Too much togetherness is not a good thing. By having some outside interests and hobbies we don’t share, we avoid getting on each other’s nerves. Having different areas of practice helps, too. When we feel like we are right on top of each other, we seem naturally to vary our hours away from each other, decide not to commute together, and get a bit more time alone. It’s not avoidance in a negative way, just an implicit understanding of what needs to be done.
Sometimes the office never seems to close. There’s always work to be done: client cases, marketing, administrative work. It seems there aren’t enough hours in a day. We find ourselves talking law too much, especially when we’re under pressure. All these things can act as a wedge. We have solved this problem by sharing hobbies that are totally unrelated to our profession. Whenever we get too caught up in the practice of law, we make a pact not to talk shop for the rest of the day. Although we recognize, as solos, that we can never let ourselves stray too far from the office, either physically or mentally, at the same time we know that we need to stay fresh and energized.
Clients think we’re each other’s secretaries.
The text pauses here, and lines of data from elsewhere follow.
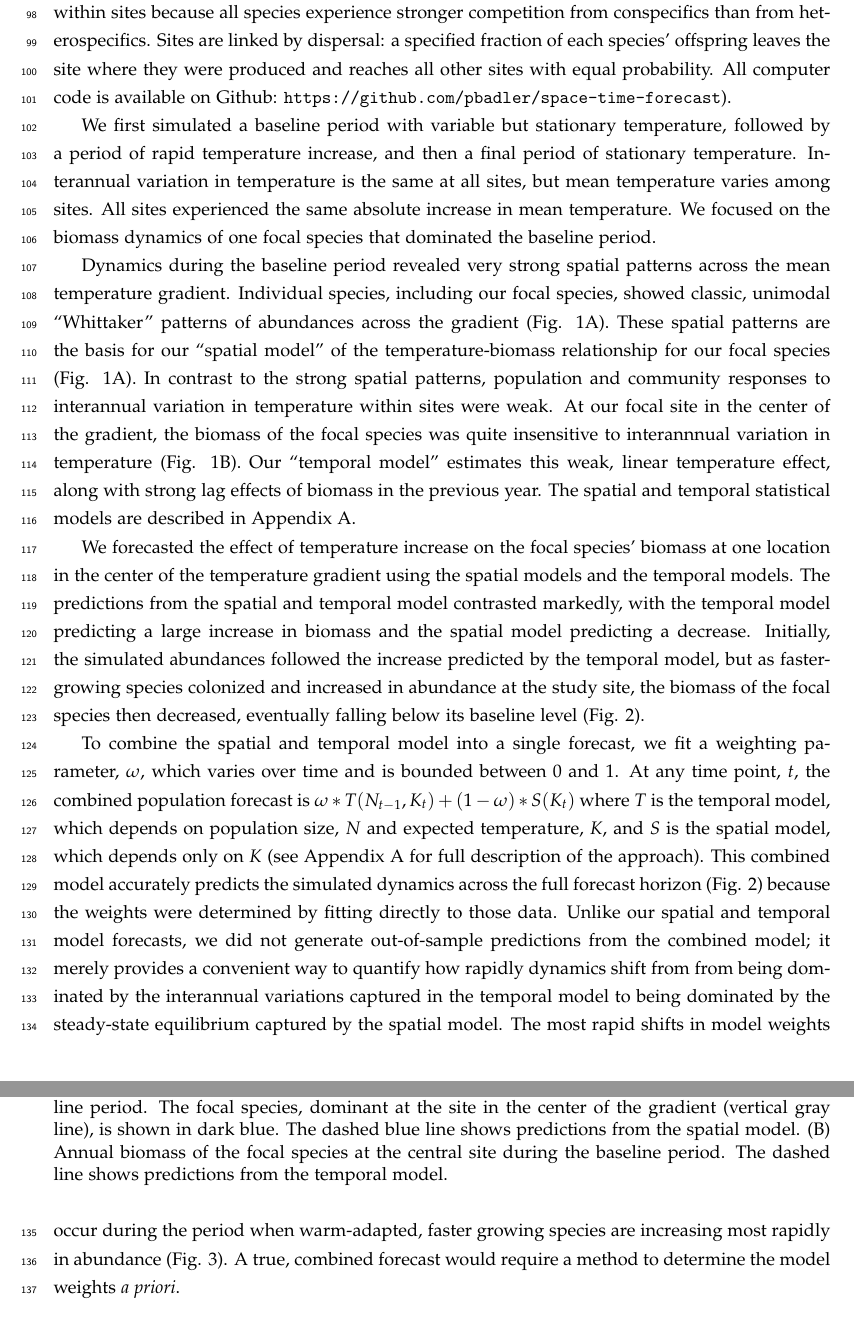
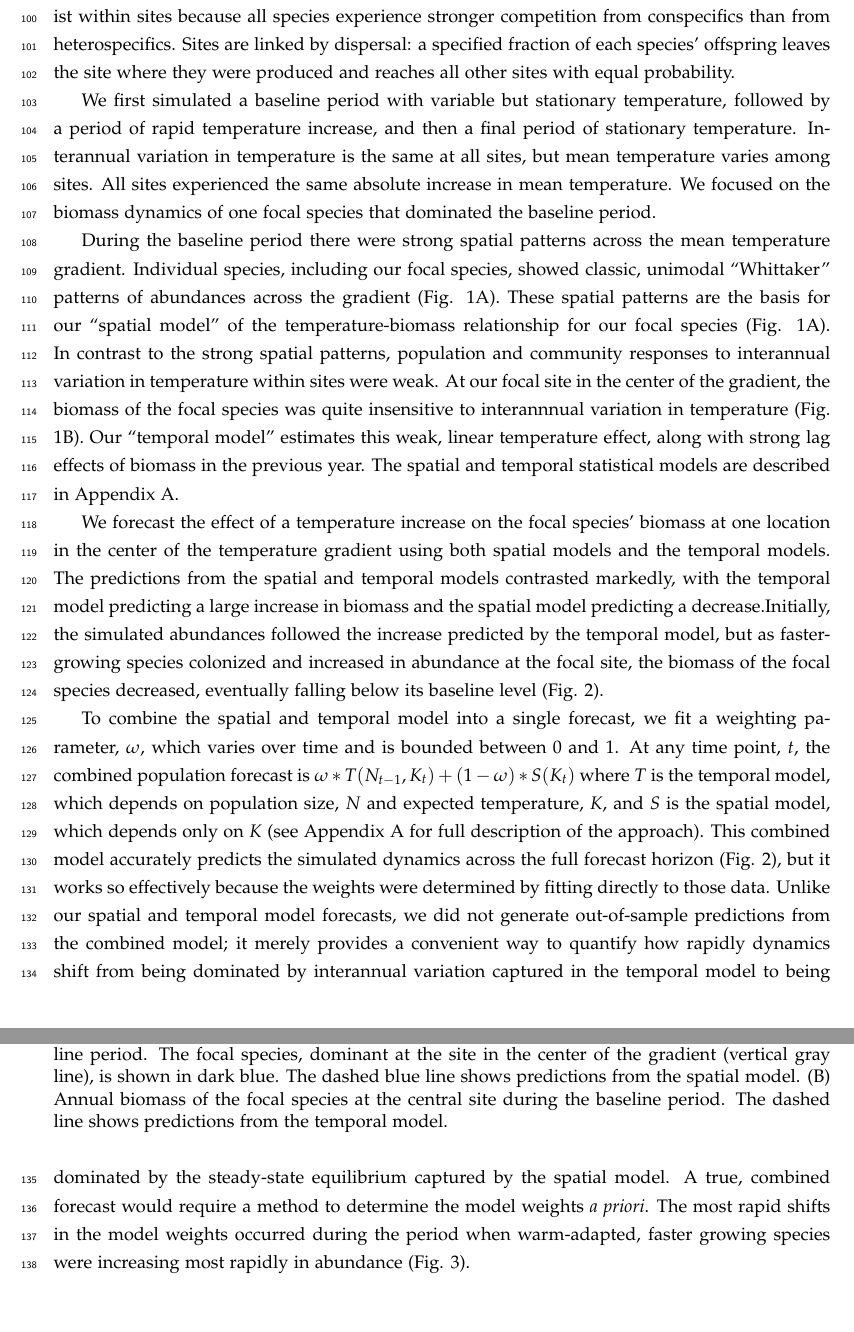
Before and after one commit to pbadler/space-time-forecast, a LaTeX document (doc/manuscript.tex): two parts of pages 4 and 5 of 21, joined at a grey line, cut so that both start at the same text. Compiled offline with pdfLaTeX.

Commit message:
Editoral work on Community Turnover example

```diff
--- a/doc/manuscript.tex
+++ b/doc/manuscript.tex
@@ -160,13 +162,13 @@ The model describes Lotka-Volterra competitive interactions among plants within
 Composition varies along the gradient because of a trade-off between growth rate and cold tolerance:
 cold sites are dominated by slow-growing species that can tolerate low temperatures, while warm sites are dominated by
 fast-growing species that are cold intolerant. Multiple species can coexist within sites because all species experience stronger competition from conspecifics than from heterospecifics.
-Sites are linked by dispersal: a specified fraction of each species' offspring leaves the site where they were produced and reaches all other sites with equal probability. All computer code is available on Github: \texttt{https://github.com/pbadler/space-time-forecast}).
+Sites are linked by dispersal: a specified fraction of each species' offspring leaves the site where they were produced and reaches all other sites with equal probability.
 
 We first simulated a baseline period with variable but stationary temperature, followed by a period of rapid temperature increase, and then a
 final period of stationary temperature. Interannual variation in temperature is the same at all sites, but mean temperature varies among sites. All sites experienced the
 same absolute increase in mean temperature. We focused on the biomass dynamics of one focal species that dominated the baseline period.
 
-Dynamics during the baseline period revealed very strong spatial patterns across the mean temperature gradient.
+During the baseline period there were strong spatial patterns across the mean temperature gradient.
 Individual species, including our focal species, showed classic, unimodal ``Whittaker" patterns of abundances across the gradient (Fig. \ref{fig:species-patterns-models}A).
 These spatial patterns are the basis for our ``spatial model" of the temperature-biomass relationship for our focal species (Fig. \ref{fig:species-patterns-models}A).
 In contrast to the strong spatial patterns, population and community responses to interannual variation in temperature within sites were weak.
@@ -180,20 +182,21 @@ models are described in Appendix \ref{models}.
 \label{fig:species-patterns-models}
 \end{figure}
 
-We forecasted the effect of temperature increase on the focal species' biomass at one location in the center of the temperature gradient
-using the spatial models and the temporal models.
-The predictions from the spatial and temporal model contrasted markedly, with the temporal
-model predicting a large increase in biomass and the spatial model predicting a decrease. Initially, the simulated abundances followed the increase predicted by the
-temporal model, but as faster-growing species colonized and increased in abundance at the study site, the biomass of the focal species then decreased, eventually falling below its baseline level (Fig. \ref{fig:community-forecast-species}).
+We forecast the effect of a temperature increase on the focal species' biomass at one location in the center of the temperature gradient
+using both spatial models and the temporal models.
+The predictions from the spatial and temporal models contrasted markedly, with the temporal
+model predicting a large increase in biomass and the spatial model predicting a decrease.Initially, the simulated abundances followed the increase predicted by the
+temporal model, but as faster-growing species colonized and increased in abundance at the focal site, the biomass of the focal species decreased, eventually falling below its baseline level (Fig. \ref{fig:community-forecast-species}).
 
 To combine the spatial and temporal model into a single forecast, we fit a weighting parameter, $\omega$, which varies over time and is bounded between 0 and 1. At any time point, $t$, the combined population forecast is $\omega * T(N_{t-1},K_t) + (1-\omega) * S(K_t) $ where $T$ is the temporal model, which depends on population size, $N$ and expected temperature, $K$, and $S$ is the spatial model, which depends only on $K$ (see Appendix \ref{models} for full description of the approach).
-This combined model accurately predicts the simulated dynamics across the full forecast horizon (Fig. \ref{fig:community-forecast-species})
-because the weights were determined by fitting directly to those data. Unlike our spatial and temporal model forecasts,
+This combined model accurately predicts the simulated dynamics across the full forecast horizon (Fig. \ref{fig:community-forecast-species}), but
+it works so effectively because the weights were determined by fitting directly to those data. Unlike our spatial and temporal model forecasts,
 we did not generate out-of-sample predictions from the combined model; it merely provides
-a convenient way to quantify how rapidly dynamics shift from from being dominated by the interannual
-variations captured in the temporal model to being dominated by the steady-state equilibrium captured by the spatial model.
-The most rapid shifts in model weights occur during the period when warm-adapted, faster growing species are increasing most rapidly
-in abundance (Fig. \ref{fig:community-weights-spp}). A true, combined forecast would require a method to determine the model weights \emph{a priori}.
+a convenient way to quantify how rapidly dynamics shift from being dominated by interannual
+variation captured in the temporal model to being dominated by the steady-state equilibrium captured by the spatial model.
+A true, combined forecast would require a method to determine the model weights \emph{a priori}.
+The most rapid shifts in the model weights occurred during the period when warm-adapted, faster growing species were increasing most rapidly
+in abundance (Fig. \ref{fig:community-weights-spp}).
 
 \begin{figure}[tbp]
 \centering
```
Also changed, not shown: doc/manuscript.tex (4 more changed lines).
Everyone has clients who, given half a chance, will abuse the staff—or whomever they mistakenly believe to be the staff. Such abuse is unacceptable under any circumstance, but for us the resulting resentments could hurt our personal relationship. When one of Frank’s clients puts me through the ringer, I certainly have vented at Frank, even though I know it’s not his fault. It’s unavoidable that such abuse will occur. Both of us have to be prepared for it, act professional in the client’s presence, and not make it personal.
Questions to Consider
Who’s the boss, and can you deal with that arrangement? We know several couples who’ve set up an office in which he’s the attorney and she’s the support staff. While she has input, he’s got the last say. It works for them, but not all relationships can handle one person giving orders to the other. This situation will affect the dynamic between the family members outside the office. If it proves unworkable, hiring unrelated staff might be the better option.
Do your styles work together? If one of you is a slob and the other is obsessively neat, overcoming the resulting conflicts at home and at the office might just be too much. Is one of you a morning person, and the other a night owl? Will having overlapping office hours be an asset or a hindrance? Will the loss of time together at home create a problem?
How do you handle money in the firm? Money management is the root cause of most divorce. How much worse would it be if you also had to deal with different approaches to handling business funds? And will all money earned in a partnership be “ours,” or will each person have a draw? How will that draw be determined?
Sure, there are challenges to working together. But the advantages for us have far outweighed the disadvantages. We have only become closer by spending so much time together. We certainly seem to be more in sync than other couples, since we have so much shared history. We believe the secret to successfully working together is finding that elusive balance between office and home. The fact that we both have a strong sense of humor has made working together that much easier. As a matter of fact, we are considering bringing Frank’s retired mother in as a receptionist. But that is a whole other set of pluses and minuses. . . .
Deborah J. Torras and Frank E. Martínez are sole practitioners who share an office suite in Atlanta, Georgia. She can be reached at 770/541-1050. He can be reached at firstname.lastname@example.org.